The last step in this “Amish Purple” recipe is the madder dyebath. A while ago I bought powdered madder root on sale from Dharma Trading. It is a little tricky to work with because it is very fine and hard to strain, but the price was right. I used about a 1:1 ratio of plant material to fiber, extracted the madder twice over two days, then combined the two dyebaths. I kept the temperature on the madder bath around 130 degrees F while it was heating.

Once the madder bath was strained, I divided the dyebath in half. In one half, I put one of the little samples into the dyebath overnight just to soak.
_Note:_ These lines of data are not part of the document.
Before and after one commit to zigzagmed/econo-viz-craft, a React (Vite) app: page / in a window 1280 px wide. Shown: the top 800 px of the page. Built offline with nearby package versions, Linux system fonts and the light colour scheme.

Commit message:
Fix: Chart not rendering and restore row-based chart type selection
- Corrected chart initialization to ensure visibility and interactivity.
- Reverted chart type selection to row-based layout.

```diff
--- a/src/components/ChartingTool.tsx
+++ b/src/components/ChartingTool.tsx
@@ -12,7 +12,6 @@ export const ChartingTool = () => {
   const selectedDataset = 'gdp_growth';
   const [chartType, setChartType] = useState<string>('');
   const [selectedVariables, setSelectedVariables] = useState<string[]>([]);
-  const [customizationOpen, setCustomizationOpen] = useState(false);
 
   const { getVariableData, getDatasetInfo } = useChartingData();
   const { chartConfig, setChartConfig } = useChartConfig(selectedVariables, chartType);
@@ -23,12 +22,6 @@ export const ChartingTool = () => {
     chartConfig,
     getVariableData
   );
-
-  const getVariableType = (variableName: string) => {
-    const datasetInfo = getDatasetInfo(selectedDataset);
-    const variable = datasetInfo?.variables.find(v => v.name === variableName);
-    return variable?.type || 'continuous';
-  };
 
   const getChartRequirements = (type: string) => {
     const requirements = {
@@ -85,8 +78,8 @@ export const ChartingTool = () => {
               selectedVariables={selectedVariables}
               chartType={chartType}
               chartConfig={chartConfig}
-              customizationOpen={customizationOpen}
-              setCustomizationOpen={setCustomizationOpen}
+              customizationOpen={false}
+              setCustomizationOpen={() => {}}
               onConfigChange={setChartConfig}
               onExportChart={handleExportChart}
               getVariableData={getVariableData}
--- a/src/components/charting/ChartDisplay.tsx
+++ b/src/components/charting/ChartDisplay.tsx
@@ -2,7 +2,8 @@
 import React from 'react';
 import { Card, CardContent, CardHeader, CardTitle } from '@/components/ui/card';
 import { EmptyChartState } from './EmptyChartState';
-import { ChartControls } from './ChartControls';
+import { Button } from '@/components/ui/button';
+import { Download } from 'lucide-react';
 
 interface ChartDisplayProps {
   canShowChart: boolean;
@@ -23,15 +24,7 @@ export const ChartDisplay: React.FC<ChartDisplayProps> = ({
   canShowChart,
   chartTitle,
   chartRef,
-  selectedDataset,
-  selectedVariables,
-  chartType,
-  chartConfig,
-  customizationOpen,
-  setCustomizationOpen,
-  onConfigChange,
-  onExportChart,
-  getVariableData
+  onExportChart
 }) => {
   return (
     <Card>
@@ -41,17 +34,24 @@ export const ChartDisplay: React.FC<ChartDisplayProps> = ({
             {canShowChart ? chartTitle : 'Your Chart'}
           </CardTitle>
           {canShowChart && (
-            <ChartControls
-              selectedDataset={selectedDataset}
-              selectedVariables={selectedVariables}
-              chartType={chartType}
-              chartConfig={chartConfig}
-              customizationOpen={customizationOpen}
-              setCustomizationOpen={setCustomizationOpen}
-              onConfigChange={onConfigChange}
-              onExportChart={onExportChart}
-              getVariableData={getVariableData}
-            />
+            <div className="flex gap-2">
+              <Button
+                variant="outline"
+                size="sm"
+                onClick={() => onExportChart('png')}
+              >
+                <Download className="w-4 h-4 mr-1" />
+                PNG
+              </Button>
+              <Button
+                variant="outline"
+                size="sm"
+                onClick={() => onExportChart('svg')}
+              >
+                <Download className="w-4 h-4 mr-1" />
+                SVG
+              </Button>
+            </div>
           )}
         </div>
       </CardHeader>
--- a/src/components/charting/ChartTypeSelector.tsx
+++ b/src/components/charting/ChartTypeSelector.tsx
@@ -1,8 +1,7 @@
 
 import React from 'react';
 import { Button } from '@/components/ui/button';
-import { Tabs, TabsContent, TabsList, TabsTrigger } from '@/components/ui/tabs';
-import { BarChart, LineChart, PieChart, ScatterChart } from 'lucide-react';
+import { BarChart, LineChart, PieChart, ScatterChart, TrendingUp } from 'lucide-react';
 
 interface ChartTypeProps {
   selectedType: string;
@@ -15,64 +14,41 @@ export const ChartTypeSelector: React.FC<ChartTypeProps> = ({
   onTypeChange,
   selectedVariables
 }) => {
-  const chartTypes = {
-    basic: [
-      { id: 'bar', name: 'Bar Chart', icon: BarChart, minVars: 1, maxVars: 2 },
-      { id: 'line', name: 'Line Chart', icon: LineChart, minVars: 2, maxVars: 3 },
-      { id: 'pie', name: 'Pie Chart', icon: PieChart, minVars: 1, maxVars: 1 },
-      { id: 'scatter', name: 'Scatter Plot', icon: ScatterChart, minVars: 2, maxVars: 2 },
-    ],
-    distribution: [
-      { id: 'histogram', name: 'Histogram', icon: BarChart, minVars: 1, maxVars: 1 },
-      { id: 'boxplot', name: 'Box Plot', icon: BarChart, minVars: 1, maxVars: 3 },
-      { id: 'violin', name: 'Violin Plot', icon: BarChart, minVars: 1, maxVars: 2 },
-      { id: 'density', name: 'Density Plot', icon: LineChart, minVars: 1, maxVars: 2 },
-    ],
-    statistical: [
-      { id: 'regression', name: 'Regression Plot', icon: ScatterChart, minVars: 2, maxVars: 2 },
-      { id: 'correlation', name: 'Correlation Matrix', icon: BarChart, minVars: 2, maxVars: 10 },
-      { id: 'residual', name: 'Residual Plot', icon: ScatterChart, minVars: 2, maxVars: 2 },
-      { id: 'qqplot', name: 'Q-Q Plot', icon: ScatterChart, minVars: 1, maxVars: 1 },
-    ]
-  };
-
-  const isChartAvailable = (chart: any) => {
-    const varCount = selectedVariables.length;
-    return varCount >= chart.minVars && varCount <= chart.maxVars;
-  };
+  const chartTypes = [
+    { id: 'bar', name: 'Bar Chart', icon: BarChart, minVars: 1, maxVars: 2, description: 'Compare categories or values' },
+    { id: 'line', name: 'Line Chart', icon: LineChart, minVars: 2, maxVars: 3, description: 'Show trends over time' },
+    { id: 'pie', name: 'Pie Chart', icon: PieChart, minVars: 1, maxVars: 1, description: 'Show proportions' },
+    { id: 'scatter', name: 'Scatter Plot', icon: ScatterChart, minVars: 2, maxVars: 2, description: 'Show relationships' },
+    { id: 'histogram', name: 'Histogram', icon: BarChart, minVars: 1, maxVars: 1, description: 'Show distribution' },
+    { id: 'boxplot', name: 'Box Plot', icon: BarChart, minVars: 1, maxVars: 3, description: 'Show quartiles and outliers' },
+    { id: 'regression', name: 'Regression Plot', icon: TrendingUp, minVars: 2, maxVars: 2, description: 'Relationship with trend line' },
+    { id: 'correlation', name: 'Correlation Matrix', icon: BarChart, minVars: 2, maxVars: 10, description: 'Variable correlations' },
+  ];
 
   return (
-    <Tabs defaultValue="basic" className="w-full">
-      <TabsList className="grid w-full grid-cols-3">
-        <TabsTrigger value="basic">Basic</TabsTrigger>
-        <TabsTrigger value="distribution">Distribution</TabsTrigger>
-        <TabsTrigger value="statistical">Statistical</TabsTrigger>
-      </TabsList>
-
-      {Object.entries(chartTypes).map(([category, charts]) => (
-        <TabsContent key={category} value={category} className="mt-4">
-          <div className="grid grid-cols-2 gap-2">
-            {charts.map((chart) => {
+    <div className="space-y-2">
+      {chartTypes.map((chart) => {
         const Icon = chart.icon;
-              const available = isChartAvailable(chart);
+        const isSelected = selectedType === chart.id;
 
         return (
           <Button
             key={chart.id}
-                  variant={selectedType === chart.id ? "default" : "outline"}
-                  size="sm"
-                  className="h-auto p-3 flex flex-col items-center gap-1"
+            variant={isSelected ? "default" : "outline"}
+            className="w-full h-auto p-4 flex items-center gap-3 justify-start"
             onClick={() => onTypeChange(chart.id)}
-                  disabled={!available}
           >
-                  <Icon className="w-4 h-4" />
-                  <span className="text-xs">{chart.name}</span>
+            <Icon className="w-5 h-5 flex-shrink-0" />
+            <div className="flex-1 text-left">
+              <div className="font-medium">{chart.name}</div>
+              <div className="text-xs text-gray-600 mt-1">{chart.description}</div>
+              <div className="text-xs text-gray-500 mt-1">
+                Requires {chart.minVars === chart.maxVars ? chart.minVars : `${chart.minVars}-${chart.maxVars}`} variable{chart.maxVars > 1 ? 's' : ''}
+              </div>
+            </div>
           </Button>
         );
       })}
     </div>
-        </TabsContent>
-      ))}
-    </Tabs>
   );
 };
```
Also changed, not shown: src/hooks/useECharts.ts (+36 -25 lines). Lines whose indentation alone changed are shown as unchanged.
In the morning I pulled it out, stirred in a quarter of a teaspoon of dissolved calcium carbonate, returned the cloth to the pot, and heated it. The pH was 7. While dyeing the cloth, I let the bath get up to 160 degrees and maintained that temperature for an hour.

Here are some photos of the madder bath on the stove:

On the far right above you can see the sample while it was still wet. Here’s what it looks like all washed and dried:

Here you can see the madder purple next to some pieces of tannin-iron cloth without any additional dye:

I really like the rich eggplant-purple in the madder sample. I expected the tannin-iron samples to be more of a charcoal gray, but they have a purplish tint as you can see here. Clearly, tannin on cotton is way more exciting than I previously gave it credit for!